Burnley had been described before the game by Klopp as “annoying”, which was a backhanded compliment.
As Sean Dyche has often said, they play hard, but fair, within the rules.
So why the continued criticism? The ridiculous comparisons from sections of social media to a rugby team, or the Wimbledon side of the 1980s?
Burnley’s discipline is second to none - note the calm, composed way captain Ben Mee approached referee Mike Dean as Mohamed Salah appeared to make it 2-0 in the first half, which was disallowed for off-side.
There is no ranting and raving, surrounding officials, screaming in their faces.
I don’t see any malice, or overly-aggressive challenges, just an old-fashioned refusal to roll over.
Yes, there is a streetwise nature at times, but Burnley have to find a way to win against these lavishly-assembled squads, who have single players worth more than the Clarets’ entire team.
And they have found a way to win enough games to ensure top-flight football for a sixth-successive season.
Despite defeats in the opening two games, and the continued struggles in the transfer market, Dyche’s side have shown enough in those games to suggest they will again pick up points.

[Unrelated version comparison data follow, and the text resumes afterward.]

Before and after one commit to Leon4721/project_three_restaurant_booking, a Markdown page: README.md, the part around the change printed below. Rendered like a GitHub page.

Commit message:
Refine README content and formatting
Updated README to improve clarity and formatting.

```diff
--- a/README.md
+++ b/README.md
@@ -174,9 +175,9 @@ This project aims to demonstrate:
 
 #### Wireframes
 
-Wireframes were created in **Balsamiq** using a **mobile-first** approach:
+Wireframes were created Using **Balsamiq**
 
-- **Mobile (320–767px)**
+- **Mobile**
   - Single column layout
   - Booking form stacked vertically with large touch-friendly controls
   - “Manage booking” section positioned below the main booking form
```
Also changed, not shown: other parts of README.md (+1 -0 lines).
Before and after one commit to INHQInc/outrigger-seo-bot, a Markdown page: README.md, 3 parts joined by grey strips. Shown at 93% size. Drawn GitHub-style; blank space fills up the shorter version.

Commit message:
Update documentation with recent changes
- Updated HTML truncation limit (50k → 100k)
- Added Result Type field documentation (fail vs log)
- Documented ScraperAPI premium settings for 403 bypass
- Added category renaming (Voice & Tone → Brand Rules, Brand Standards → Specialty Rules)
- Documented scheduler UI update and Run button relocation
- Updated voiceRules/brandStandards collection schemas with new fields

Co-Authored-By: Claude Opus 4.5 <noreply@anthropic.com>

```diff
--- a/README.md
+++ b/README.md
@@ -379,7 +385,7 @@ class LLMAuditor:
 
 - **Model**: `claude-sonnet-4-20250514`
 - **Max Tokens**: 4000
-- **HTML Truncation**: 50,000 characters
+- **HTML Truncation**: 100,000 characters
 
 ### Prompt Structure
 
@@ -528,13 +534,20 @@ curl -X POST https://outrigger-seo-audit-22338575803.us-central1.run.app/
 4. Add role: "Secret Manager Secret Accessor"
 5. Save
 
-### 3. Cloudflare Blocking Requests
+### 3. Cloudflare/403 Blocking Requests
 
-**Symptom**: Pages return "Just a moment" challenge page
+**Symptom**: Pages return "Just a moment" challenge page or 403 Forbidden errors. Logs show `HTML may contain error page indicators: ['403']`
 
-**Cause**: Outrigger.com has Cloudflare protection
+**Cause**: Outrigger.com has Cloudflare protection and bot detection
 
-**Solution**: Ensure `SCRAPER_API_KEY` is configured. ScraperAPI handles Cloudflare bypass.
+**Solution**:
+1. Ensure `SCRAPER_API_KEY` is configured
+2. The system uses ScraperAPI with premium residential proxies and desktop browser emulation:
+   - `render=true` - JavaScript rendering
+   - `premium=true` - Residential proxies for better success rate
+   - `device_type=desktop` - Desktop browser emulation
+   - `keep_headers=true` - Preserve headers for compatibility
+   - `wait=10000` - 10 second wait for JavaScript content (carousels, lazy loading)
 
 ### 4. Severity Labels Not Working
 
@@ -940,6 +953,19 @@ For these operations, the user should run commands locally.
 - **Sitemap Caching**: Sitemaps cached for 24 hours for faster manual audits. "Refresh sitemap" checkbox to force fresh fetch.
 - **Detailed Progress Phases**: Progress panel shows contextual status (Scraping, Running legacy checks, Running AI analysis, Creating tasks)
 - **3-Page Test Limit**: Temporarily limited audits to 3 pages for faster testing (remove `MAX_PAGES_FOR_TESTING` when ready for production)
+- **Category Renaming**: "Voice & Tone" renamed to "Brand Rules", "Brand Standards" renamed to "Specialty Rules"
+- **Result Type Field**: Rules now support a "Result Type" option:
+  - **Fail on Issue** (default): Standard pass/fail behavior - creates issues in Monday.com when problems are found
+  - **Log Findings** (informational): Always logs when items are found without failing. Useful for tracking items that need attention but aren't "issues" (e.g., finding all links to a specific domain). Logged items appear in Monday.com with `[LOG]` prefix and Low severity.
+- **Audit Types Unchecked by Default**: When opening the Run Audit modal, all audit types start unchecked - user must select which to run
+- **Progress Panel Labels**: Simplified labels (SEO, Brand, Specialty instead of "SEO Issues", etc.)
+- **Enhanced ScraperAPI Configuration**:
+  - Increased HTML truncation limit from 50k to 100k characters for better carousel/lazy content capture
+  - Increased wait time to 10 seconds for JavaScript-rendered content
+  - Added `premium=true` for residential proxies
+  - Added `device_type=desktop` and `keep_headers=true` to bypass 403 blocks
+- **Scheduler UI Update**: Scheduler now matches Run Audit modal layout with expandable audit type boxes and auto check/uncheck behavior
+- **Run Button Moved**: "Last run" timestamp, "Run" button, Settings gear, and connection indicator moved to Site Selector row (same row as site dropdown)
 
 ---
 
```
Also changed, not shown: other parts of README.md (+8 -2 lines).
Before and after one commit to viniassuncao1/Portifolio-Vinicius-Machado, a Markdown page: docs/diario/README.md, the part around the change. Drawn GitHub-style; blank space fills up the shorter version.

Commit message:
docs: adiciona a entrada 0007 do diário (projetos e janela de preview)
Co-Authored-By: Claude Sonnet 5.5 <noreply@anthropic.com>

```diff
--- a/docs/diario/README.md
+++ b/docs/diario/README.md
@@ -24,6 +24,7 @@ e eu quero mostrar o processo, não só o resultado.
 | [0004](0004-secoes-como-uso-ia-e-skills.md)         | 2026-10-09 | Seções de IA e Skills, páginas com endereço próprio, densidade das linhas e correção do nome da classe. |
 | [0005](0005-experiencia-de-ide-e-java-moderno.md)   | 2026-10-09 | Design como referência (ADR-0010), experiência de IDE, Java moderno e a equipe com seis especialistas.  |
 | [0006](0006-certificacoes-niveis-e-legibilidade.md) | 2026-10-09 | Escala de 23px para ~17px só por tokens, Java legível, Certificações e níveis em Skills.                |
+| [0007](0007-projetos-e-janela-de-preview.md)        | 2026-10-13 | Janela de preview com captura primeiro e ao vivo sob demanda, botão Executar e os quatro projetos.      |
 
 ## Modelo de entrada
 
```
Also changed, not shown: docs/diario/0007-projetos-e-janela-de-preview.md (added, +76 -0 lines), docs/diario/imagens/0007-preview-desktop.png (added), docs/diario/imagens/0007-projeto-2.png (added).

As Dyche said: “There has to be life in your performance and I think there was at Brighton and there was today.”
But as he added: “There is certainly the right energy and feel about the group at the minute, although we are limited in numbers again.”
Both games have shown up the lack of options at Dyche’s disposal.
Brighton made changes tactically and in terms of personnel which altered the course of the opening game, while, with Burnley well in the game after the hour at Anfield, Dyche had one senior striker and no midfielders to turn to.
He and his players need help, in terms of that freshness a new face or two brings, and added quality to make life a little easier.
As it stands, Burnley are so dependent on Dwight McNeil for their attacking threat.
McNeil won his one on one duels with Trent Alexander-Arnold again and again, in a battle he has enjoyed on every visit to Anfield.
After the game, however, all the rave reviews were for the England right back, for his outstanding ability going forward - despite McNeil constantly getting the wrong side of him - and the hugely talented Harvey Elliott.
McNeil would also look a world-beater in a side with so many attacking threats, who don’t always have to do the work against the ball he has to.
He looks so at home on stages like this, although he needs someone else to dovetail with, to share the responsibility.
Burnley need bodies, but they also need more quality, and the next few days or so could be the most important of the season.
When you look back, since the arrival of Wood in August 2017, who has been signed and strengthened the first team?
That wait needs to end before the start of September.